"The objective of this project is to provide students with the necessary routes that they need in order to get to campus," said Mario Salomon IMSE graduate and SBSP research assistant. "Ultimately reducing the rate at which students use their cars to drive to school, which will create a healthier campus, that will have a reduction of carbon emissions radiated by UTEP."
According to a survey that was led by the SBSP team in fall 2012, 97 percent of UTEP students said that they would ride a service if a pick up point of their choice was provided to them.
The idea for the Student Busing System Project was born from the input of IMSE graduate student, Stefan Hempel, who completed an Energy Dashboard project sponsored by the Student Government Association Green Fund on May 2011.
"The Energy Dashboard project dealt with the provision of a visual graphing of electrical energy use in the library, helping initiate the smart sensing, monitoring and conservation of energy within our campus," said Eric Smith, industrial and manufacturing systems engineering assistant professor and principal investigator of the SBSP. "After some research, Hempel commented on the differences in transportation services, as tailored for students later taking the idea to the Green Fund, and was approved by SGA."
According to Salomon, SGA has been extremely helpful since the initiation of the SBS project, having it completely sponsored by the Green Fund.

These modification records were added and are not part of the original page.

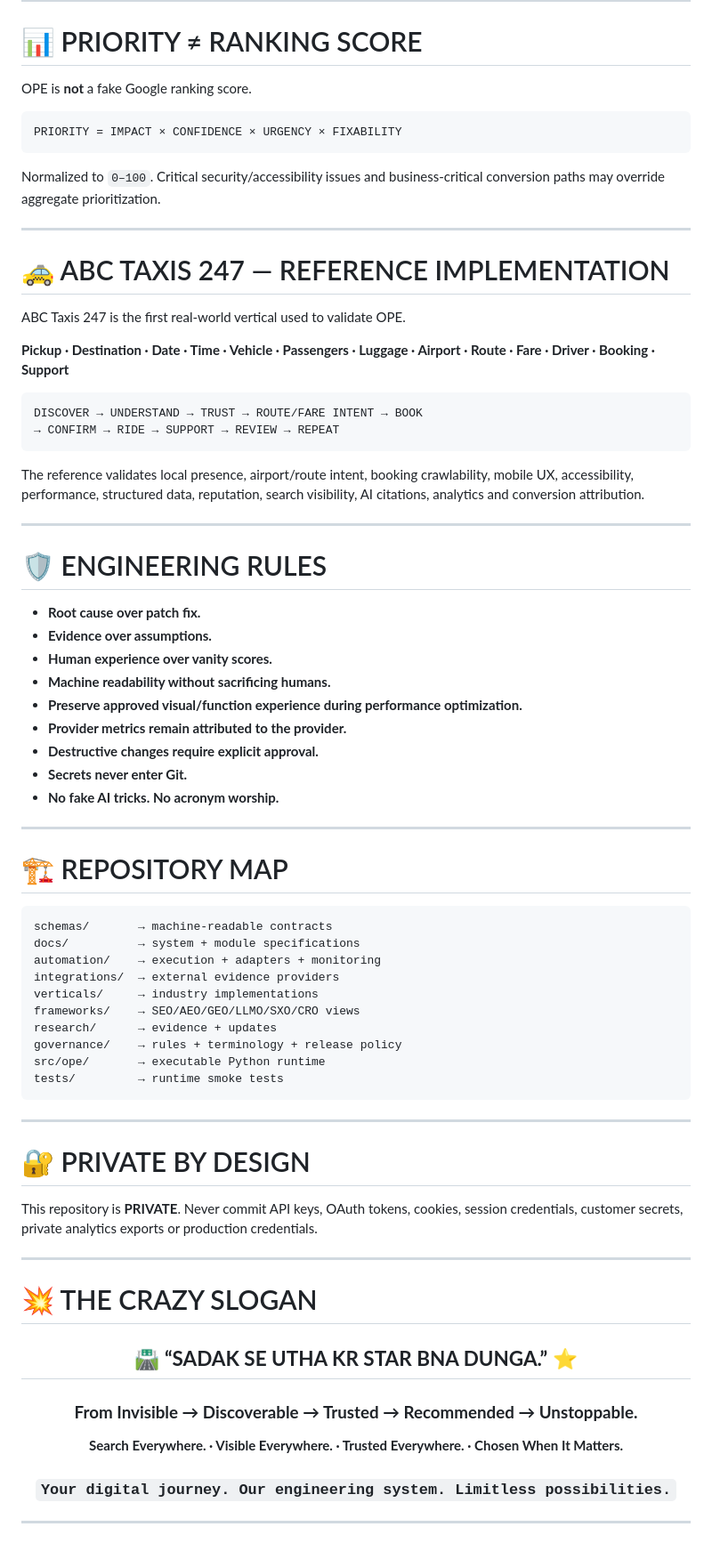
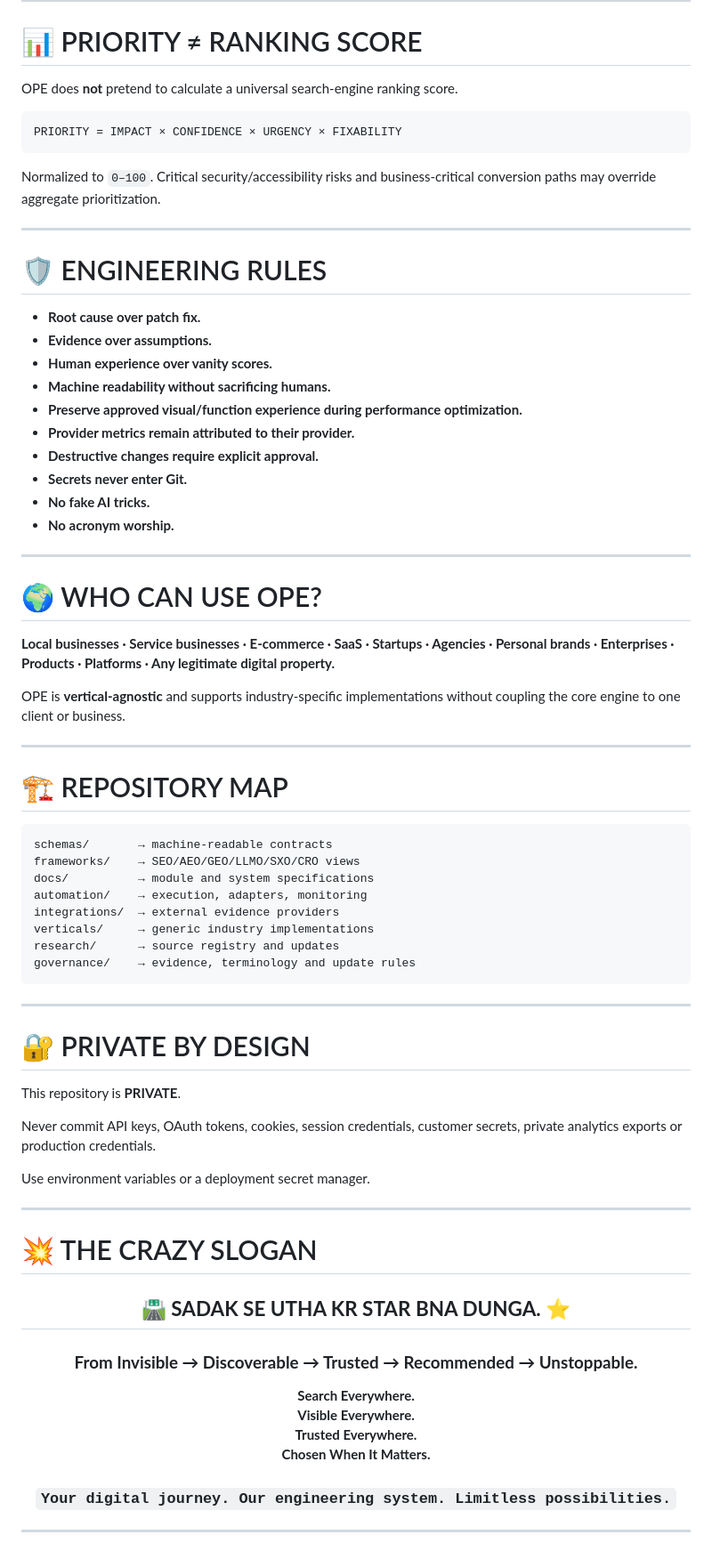
Before and after one commit to digitalhulk/OMNI-Presence-Engine, a Markdown page: README.md, the part around one of its changes. Shown at 89% size. Drawn GitHub-style.

````diff
--- a/README.md
+++ b/README.md
@@ -137,28 +168,13 @@ The runtime is intentionally dependency-light and uses Python's standard library
 
 # 📊 PRIORITY ≠ RANKING SCORE
 
-OPE is **not** a fake Google ranking score.
+OPE does **not** pretend to calculate a universal search-engine ranking score.
 
 ```text
 PRIORITY = IMPACT × CONFIDENCE × URGENCY × FIXABILITY
 ```
 
-Normalized to `0–100`. Critical security/accessibility issues and business-critical conversion paths may override aggregate prioritization.
-
----
-
-# 🚕 ABC TAXIS 247 — REFERENCE IMPLEMENTATION
-
-ABC Taxis 247 is the first real-world vertical used to validate OPE.
-
-**Pickup · Destination · Date · Time · Vehicle · Passengers · Luggage · Airport · Route · Fare · Driver · Booking · Support**
-
-```text
-DISCOVER → UNDERSTAND → TRUST → ROUTE/FARE INTENT → BOOK
-→ CONFIRM → RIDE → SUPPORT → REVIEW → REPEAT
-```
-
-The reference validates local presence, airport/route intent, booking crawlability, mobile UX, accessibility, performance, structured data, reputation, search visibility, AI citations, analytics and conversion attribution.
+Normalized to `0–100`. Critical security/accessibility risks and business-critical conversion paths may override aggregate prioritization.
 
 ---
 
@@ -169,10 +185,19 @@ The reference validates local presence, airport/route intent, booking crawlabili
 - **Human experience over vanity scores.**
 - **Machine readability without sacrificing humans.**
 - **Preserve approved visual/function experience during performance optimization.**
-- **Provider metrics remain attributed to the provider.**
+- **Provider metrics remain attributed to their provider.**
 - **Destructive changes require explicit approval.**
 - **Secrets never enter Git.**
-- **No fake AI tricks. No acronym worship.**
+- **No fake AI tricks.**
+- **No acronym worship.**
+
+---
+
+# 🌍 WHO CAN USE OPE?
+
+**Local businesses · Service businesses · E-commerce · SaaS · Startups · Agencies · Personal brands · Enterprises · Products · Platforms · Any legitimate digital property.**
+
+OPE is **vertical-agnostic** and supports industry-specific implementations without coupling the core engine to one client or business.
 
 ---
 
@@ -180,22 +205,24 @@ The reference validates local presence, airport/route intent, booking crawlabili
 
 ```text
 schemas/       → machine-readable contracts
-docs/          → system + module specifications
-automation/    → execution + adapters + monitoring
+frameworks/    → SEO/AEO/GEO/LLMO/SXO/CRO views
+docs/          → module and system specifications
+automation/    → execution, adapters, monitoring
 integrations/  → external evidence providers
-verticals/     → industry implementations
-frameworks/    → SEO/AEO/GEO/LLMO/SXO/CRO views
-research/      → evidence + updates
-governance/    → rules + terminology + release policy
-src/ope/       → executable Python runtime
-tests/         → runtime smoke tests
+verticals/     → generic industry implementations
+research/      → source registry and updates
+governance/    → evidence, terminology and update rules
 ```
 
 ---
 
 # 🔐 PRIVATE BY DESIGN
 
-This repository is **PRIVATE**. Never commit API keys, OAuth tokens, cookies, session credentials, customer secrets, private analytics exports or production credentials.
+This repository is **PRIVATE**.
+
+Never commit API keys, OAuth tokens, cookies, session credentials, customer secrets, private analytics exports or production credentials.
+
+Use environment variables or a deployment secret manager.
 
 ---
 
@@ -203,11 +230,14 @@ This repository is **PRIVATE**. Never commit API keys, OAuth tokens, cookies, se
 
 <div align="center">
 
-## 🛣️ **“SADAK SE UTHA KR STAR BNA DUNGA.”** ⭐
+## 🛣️ **SADAK SE UTHA KR STAR BNA DUNGA.** ⭐
 
 ### **From Invisible → Discoverable → Trusted → Recommended → Unstoppable.**
 
-**Search Everywhere. · Visible Everywhere. · Trusted Everywhere. · Chosen When It Matters.**
+**Search Everywhere.**
+**Visible Everywhere.**
+**Trusted Everywhere.**
+**Chosen When It Matters.**
 
 ### `Your digital journey. Our engineering system. Limitless possibilities.`
 
````
Also changed, not shown: other parts of README.md (+106 -75 lines).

"They have certainly helped us in contacting the right people for the right matters," Salomon said. "As soon as SGA heard of what the project focused on, they approached us and offered us their help, and we couldn't be more thankful."
UTEP students can expect to save money and have desirable pick up points, along with operating hours matching all students courses from 6 a.m. to 11 p.m., Salomon said.
"We are currently collaborating with Sun Metro and other officials to incorporate student-centered busing system improvements in the regional transportation plan," Salomon said. "It has been such a wonderful experience to work with them, especially because of their openness and receptiveness towards new, innovative and student-driven projects, such as ours."
According to Smith, it's satisfying to see that they are participating in an era of accelerating and environmentally positive improvements, after 30 years of relatively little change in the fossil fuel paradigm.
"Working with students, who are actually graduated engineers, on this student-funded project has illustrated the effectiveness of direct engagement and empowerment of the student stakeholder to transform a living environment," Smith said. "As a team we have discovered the multi-dimensional nature of engineering and self-sustaining transportation improvements."
SBSP has set the goal of creating a more commuter friendly campus, the implementation of different routes offered to students and the increase in attendance. Now students who were forced to drop out of school, due to the lack of transportation and parking spaces, will find a way to go back to school thanks to this busing system, Smith said.
According to Adytia Akundi, IMSE graduate student and SBSP research assistant, taking part in the project has been a very real work experience for her academic career.
"Without the help of Dr. Smith and the Green Fund, none of this ongoing investigation would of been possible," Akundi said. "Taking a project from a lab to real life is something that most students don't have the chance to do, and we were all lucky enough to experience and help the university with."
Andrea Acosta may be reached at firstname.lastname@example.org.